Publisher: BRILL

ISBN: 9780391041325

Category: Religion

Page: 227

View: 6717

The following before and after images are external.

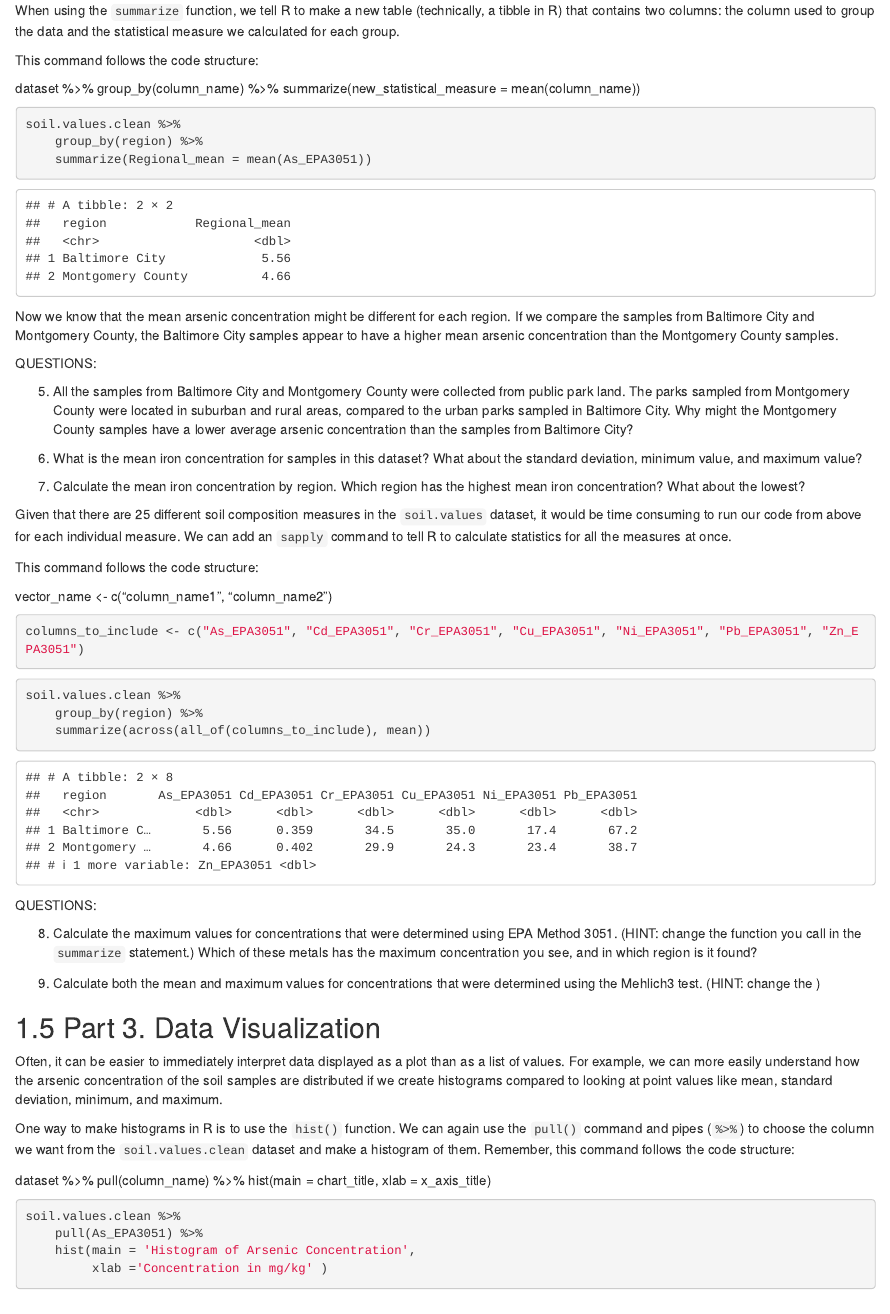
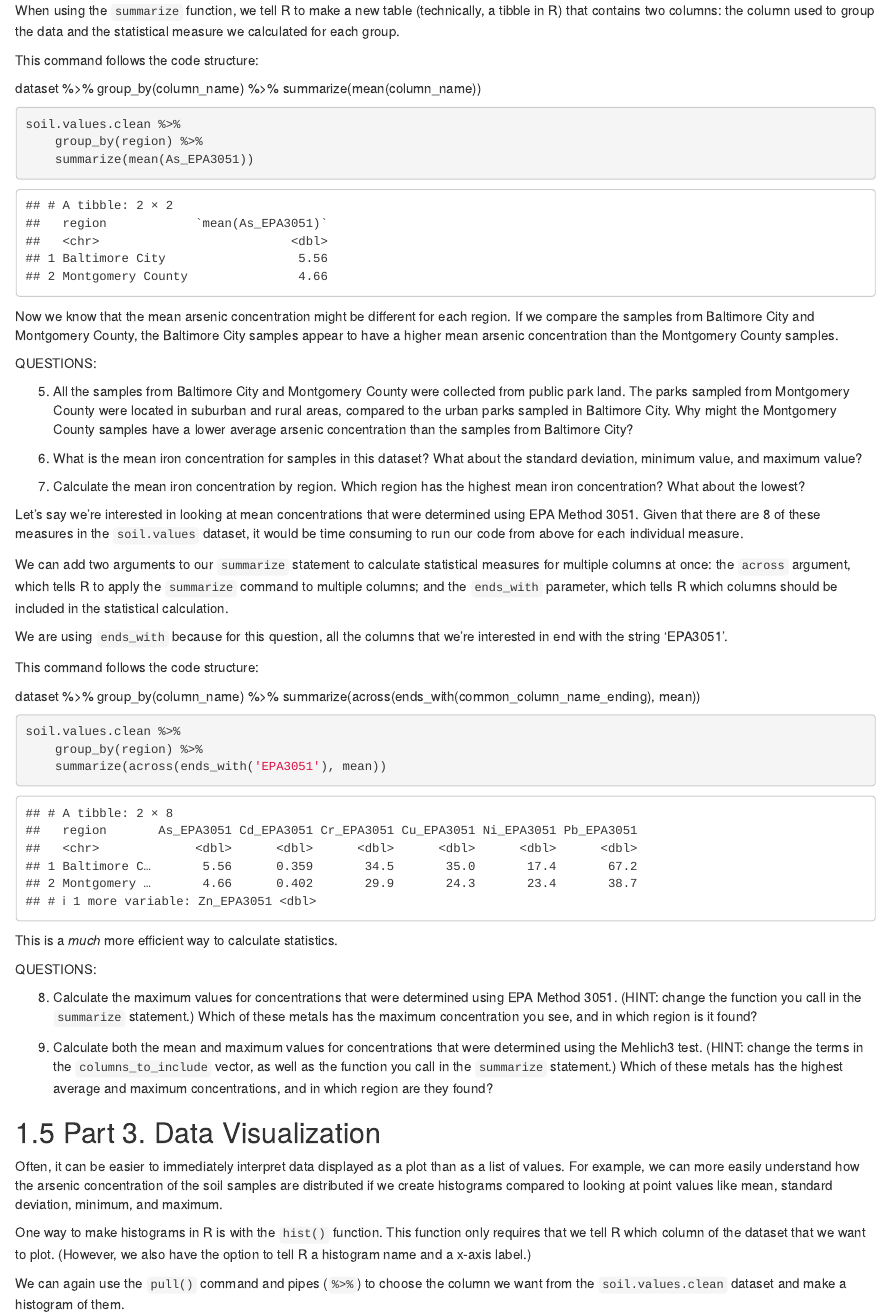
Before and after one commit to fhdsl/GDSCN_BioDIGS_Soil, an R Markdown document (09-soil_exploration_module.Rmd): the page in a window 1100 px wide, from 5750 px down. Rendered offline with R 4.5, knitr and Pandoc, with nearby package versions; drawn as R Markdown's standard HTML page in place of the format the file asks for; some code elsewhere in the file could not run offline.

Commit message:
adding summarization across multiple columns

````diff
--- a/09-soil_exploration_module.Rmd
+++ b/09-soil_exploration_module.Rmd
@@ -210,13 +210,13 @@ This command follows the code structure:
 
 dataset %>%
     group_by(column_name) %>%
-    summarize(new_statistical_measure = mean(column_name))
+    summarize(mean(column_name))
 
 ```{r, message = FALSE, warning = FALSE}
 
 soil.values.clean %>%
     group_by(region) %>%
-    summarize(Regional_mean = mean(As_EPA3051))
+    summarize(mean(As_EPA3051))
 ```
 
 Now we know that the mean arsenic concentration might be different for each region. If we compare the samples from Baltimore City and Montgomery County, the Baltimore City samples appear to have a higher mean arsenic concentration than the Montgomery County samples.
@@ -232,30 +232,34 @@ QUESTIONS:
 
 :::
 
-Given that there are 25 different soil composition measures in the `soil.values` dataset, it would be time consuming to run our code from above for each individual measure. We can add an `sapply` command to tell R to calculate statistics for all the measures at once.
+Let's say we're interested in looking at mean concentrations that were determined using EPA Method 3051. Given that there are 8 of these measures in the `soil.values` dataset, it would be time consuming to run our code from above for each individual measure.
+
+We can add two arguments to our `summarize` statement to calculate statistical measures for multiple columns at once: the `across` argument, which tells R to apply the `summarize` command to multiple columns; and the `ends_with` parameter, which tells R which columns should be included in the statistical calculation.
+
+We are using `ends_with` because for this question, all the columns that we're interested in end with the string 'EPA3051'.
 
 This command follows the code structure:
 
-vector_name <- c("column_name1", "column_name2")
-
-```{r}
-columns_to_include <- c("As_EPA3051", "Cd_EPA3051", "Cr_EPA3051", "Cu_EPA3051", "Ni_EPA3051", "Pb_EPA3051", "Zn_EPA3051")
-```
+dataset %>%
+    group_by(column_name) %>%
+    summarize(across(ends_with(common_column_name_ending), mean))
 
 ```{r}
 soil.values.clean %>%
     group_by(region) %>%
-    summarize(across(all_of(columns_to_include), mean))
+    summarize(across(ends_with('EPA3051'), mean))
 
 
 ```
+
+This is a _much_ more efficient way to calculate statistics.
 
 ::: {.reflection}
 QUESTIONS:
 
 8. Calculate the maximum values for concentrations that were determined using EPA Method 3051. (HINT: change the function you call in the `summarize` statement.) Which of these metals has the maximum concentration you see, and in which region is it found?
 
-9. Calculate both the mean and maximum values for concentrations that were determined using the Mehlich3 test. (HINT: change the )
+9. Calculate both the mean and maximum values for concentrations that were determined using the Mehlich3 test. (HINT: change the terms in the `columns_to_include` vector, as well as the function you call in the `summarize` statement.) Which of these metals has the highest average and maximum concentrations, and in which region are they found?
 
 :::
 
@@ -263,4 +267,6 @@ QUESTIONS:
 
 Often, it can be easier to immediately interpret data displayed as a plot than as a list of values. For example, we can more easily understand how the arsenic concentration of the soil samples are distributed if we create histograms compared to looking at point values like mean, standard deviation, minimum, and maximum.
 
-One way to make histograms in R is to use the `hist()` function. We can again use the `pull()` command and pipes (`%>%`) to choose the column we want from the `soil.values.clean` dataset and make a histogram of them. Remember, this command follows the code structure:
+One way to make histograms in R is with the `hist()` function. This function only requires that we tell R which column of the dataset that we want to plot. (However, we also have the option to tell R a histogram name and a x-axis label.)
+
+We can again use the `pull()` command and pipes (`%>%`) to choose the column we want from the `soil.values.clean` dataset and make a histogram of them.
````
Also changed, not shown: 09-soil_exploration_module.Rmd (11 more changed lines).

The construction of a new temple in the Roman Republic was an event that illuminated key features of their political and religious systems. Building a temple was for instance a way for a victorious general to proclaim his glory and for a magistrate to higlight his prestige, but it was also a public service. This book explores this relationship between the individual and the community and analyses the formal process by which a temple came to construction; the vow, the placing of a contract and the dedication, as well as the importance of the Sibylline books, use of war booty and the role played by the senate, which Orlin argues is more significant than previously thought.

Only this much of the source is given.